Output the entries below exactly, from the first line to the line holding "Two league generations on", both included.

START Given records

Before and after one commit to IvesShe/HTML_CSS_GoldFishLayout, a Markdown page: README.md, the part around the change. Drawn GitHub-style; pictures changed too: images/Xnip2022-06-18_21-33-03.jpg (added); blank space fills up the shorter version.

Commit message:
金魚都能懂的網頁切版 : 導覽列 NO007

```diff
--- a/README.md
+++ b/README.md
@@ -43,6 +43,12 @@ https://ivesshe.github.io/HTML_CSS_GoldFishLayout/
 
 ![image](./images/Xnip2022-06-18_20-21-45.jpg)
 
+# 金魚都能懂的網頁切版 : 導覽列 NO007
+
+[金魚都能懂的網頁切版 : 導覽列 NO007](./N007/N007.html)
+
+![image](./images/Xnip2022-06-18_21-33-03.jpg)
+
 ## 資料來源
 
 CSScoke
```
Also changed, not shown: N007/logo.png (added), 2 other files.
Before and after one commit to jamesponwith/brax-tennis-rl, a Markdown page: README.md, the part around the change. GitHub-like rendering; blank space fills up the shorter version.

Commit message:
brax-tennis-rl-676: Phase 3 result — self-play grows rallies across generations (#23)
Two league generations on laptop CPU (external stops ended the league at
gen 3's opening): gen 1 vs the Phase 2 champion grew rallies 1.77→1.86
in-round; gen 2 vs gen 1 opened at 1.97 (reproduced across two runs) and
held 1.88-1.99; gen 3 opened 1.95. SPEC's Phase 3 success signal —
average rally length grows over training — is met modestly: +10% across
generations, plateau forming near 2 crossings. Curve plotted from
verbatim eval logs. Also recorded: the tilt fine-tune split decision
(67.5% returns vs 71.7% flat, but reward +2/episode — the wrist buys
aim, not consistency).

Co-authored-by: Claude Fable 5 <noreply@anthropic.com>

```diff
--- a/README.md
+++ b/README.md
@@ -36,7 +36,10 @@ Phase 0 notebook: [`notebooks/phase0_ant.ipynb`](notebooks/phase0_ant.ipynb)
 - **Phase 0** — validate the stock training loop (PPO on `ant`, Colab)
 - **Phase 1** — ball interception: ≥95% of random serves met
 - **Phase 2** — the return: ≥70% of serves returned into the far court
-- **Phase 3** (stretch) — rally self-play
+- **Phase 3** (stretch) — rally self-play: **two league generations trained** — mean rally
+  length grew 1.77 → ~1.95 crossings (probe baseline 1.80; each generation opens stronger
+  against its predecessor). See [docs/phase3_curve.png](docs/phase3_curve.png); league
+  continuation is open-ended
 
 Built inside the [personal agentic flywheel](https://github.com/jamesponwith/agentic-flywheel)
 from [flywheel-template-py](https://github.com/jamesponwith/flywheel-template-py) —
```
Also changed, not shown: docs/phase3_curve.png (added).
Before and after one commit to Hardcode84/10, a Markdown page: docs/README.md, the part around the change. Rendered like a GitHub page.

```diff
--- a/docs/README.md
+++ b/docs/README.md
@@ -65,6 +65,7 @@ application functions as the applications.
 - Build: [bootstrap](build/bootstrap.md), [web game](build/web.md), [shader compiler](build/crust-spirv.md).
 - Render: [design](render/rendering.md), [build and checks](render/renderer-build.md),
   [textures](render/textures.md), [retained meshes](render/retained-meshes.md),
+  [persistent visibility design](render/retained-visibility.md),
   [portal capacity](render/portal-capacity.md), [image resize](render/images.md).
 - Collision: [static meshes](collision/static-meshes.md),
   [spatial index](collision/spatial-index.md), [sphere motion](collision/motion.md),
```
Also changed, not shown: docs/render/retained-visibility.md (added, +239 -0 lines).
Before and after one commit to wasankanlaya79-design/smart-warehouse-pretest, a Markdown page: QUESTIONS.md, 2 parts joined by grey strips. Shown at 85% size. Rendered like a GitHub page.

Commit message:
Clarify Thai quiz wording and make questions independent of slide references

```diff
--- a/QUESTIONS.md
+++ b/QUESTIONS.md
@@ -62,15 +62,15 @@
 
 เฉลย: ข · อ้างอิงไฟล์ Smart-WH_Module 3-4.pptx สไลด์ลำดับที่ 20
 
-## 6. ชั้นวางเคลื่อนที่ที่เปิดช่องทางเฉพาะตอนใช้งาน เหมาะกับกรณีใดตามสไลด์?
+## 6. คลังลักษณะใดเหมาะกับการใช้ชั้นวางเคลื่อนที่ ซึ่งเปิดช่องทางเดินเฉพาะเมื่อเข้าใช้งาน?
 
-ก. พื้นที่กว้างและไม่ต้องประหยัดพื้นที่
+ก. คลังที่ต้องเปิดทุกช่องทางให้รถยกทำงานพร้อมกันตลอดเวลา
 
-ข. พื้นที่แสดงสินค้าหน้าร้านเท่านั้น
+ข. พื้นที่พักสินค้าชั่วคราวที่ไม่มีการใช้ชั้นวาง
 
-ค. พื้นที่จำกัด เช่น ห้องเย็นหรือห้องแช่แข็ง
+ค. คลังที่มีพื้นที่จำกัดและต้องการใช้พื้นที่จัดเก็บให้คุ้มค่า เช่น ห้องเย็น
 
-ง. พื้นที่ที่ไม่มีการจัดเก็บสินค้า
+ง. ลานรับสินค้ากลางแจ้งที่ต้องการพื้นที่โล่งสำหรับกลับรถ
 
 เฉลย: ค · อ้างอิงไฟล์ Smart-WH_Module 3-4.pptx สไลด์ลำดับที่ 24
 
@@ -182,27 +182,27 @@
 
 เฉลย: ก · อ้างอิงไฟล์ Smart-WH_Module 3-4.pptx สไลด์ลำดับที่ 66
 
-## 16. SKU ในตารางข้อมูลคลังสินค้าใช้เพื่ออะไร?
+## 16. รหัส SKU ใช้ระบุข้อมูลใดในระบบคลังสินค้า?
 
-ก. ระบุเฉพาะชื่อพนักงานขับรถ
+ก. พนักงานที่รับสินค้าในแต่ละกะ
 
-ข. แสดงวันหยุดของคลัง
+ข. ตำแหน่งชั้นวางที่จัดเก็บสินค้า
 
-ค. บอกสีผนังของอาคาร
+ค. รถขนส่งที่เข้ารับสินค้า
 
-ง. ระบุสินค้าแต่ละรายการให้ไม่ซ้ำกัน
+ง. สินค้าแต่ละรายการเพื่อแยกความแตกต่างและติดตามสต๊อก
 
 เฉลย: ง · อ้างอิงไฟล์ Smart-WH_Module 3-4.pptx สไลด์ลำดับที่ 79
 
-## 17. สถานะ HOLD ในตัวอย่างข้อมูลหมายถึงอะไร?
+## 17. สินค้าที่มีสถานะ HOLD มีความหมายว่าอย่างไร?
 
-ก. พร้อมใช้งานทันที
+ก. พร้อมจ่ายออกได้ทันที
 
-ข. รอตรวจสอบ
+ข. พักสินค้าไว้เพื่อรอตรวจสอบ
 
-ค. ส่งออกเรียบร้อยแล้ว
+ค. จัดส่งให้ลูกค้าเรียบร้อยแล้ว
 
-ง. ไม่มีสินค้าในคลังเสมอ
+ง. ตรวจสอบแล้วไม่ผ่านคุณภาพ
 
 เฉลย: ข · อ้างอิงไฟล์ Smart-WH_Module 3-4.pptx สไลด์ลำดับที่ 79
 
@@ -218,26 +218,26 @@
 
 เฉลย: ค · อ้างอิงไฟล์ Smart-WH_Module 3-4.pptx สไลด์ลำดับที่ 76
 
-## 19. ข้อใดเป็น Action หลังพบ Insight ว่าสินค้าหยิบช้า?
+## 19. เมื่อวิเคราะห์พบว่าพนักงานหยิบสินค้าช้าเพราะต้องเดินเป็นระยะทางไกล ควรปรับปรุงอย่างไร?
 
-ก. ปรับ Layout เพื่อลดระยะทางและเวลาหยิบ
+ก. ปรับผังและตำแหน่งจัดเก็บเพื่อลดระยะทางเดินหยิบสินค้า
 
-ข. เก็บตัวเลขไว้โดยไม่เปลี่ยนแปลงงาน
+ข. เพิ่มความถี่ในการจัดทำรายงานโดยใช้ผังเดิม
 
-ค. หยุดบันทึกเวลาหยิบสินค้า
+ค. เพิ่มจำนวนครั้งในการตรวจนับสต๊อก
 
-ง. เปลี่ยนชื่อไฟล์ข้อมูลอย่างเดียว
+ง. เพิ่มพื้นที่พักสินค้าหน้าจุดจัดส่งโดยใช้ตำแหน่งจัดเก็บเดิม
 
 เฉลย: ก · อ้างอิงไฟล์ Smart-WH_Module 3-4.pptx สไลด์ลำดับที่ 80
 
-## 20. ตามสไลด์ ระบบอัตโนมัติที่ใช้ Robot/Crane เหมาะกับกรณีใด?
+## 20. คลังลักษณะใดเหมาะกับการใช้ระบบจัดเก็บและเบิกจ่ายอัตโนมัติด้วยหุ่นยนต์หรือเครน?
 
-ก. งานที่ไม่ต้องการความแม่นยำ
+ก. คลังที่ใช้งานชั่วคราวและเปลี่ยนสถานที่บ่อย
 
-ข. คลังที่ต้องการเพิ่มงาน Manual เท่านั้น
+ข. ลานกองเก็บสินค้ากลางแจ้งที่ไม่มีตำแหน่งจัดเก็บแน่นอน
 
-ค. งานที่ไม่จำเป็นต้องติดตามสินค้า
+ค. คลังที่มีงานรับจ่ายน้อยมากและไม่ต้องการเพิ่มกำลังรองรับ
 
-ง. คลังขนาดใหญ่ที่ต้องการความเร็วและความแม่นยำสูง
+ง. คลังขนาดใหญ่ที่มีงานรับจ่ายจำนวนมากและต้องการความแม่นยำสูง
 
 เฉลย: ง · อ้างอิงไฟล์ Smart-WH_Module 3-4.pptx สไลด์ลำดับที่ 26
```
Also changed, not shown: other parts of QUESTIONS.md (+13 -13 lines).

END Given records

### Response to the exercise:
Before and after one commit to IvesShe/HTML_CSS_GoldFishLayout, a Markdown page: README.md, the part around the change. Drawn GitHub-style; pictures changed too: images/Xnip2022-06-18_21-33-03.jpg (added); blank space fills up the shorter version.

Commit message:
金魚都能懂的網頁切版 : 導覽列 NO007

```diff
--- a/README.md
+++ b/README.md
@@ -43,6 +43,12 @@ https://ivesshe.github.io/HTML_CSS_GoldFishLayout/
 
 ![image](./images/Xnip2022-06-18_20-21-45.jpg)
 
+# 金魚都能懂的網頁切版 : 導覽列 NO007
+
+[金魚都能懂的網頁切版 : 導覽列 NO007](./N007/N007.html)
+
+![image](./images/Xnip2022-06-18_21-33-03.jpg)
+
 ## 資料來源
 
 CSScoke
```
Also changed, not shown: N007/logo.png (added), 2 other files.
Before and after one commit to jamesponwith/brax-tennis-rl, a Markdown page: README.md, the part around the change. GitHub-like rendering; blank space fills up the shorter version.

Commit message:
brax-tennis-rl-676: Phase 3 result — self-play grows rallies across generations (#23)
Two league generations on laptop CPU (external stops ended the league at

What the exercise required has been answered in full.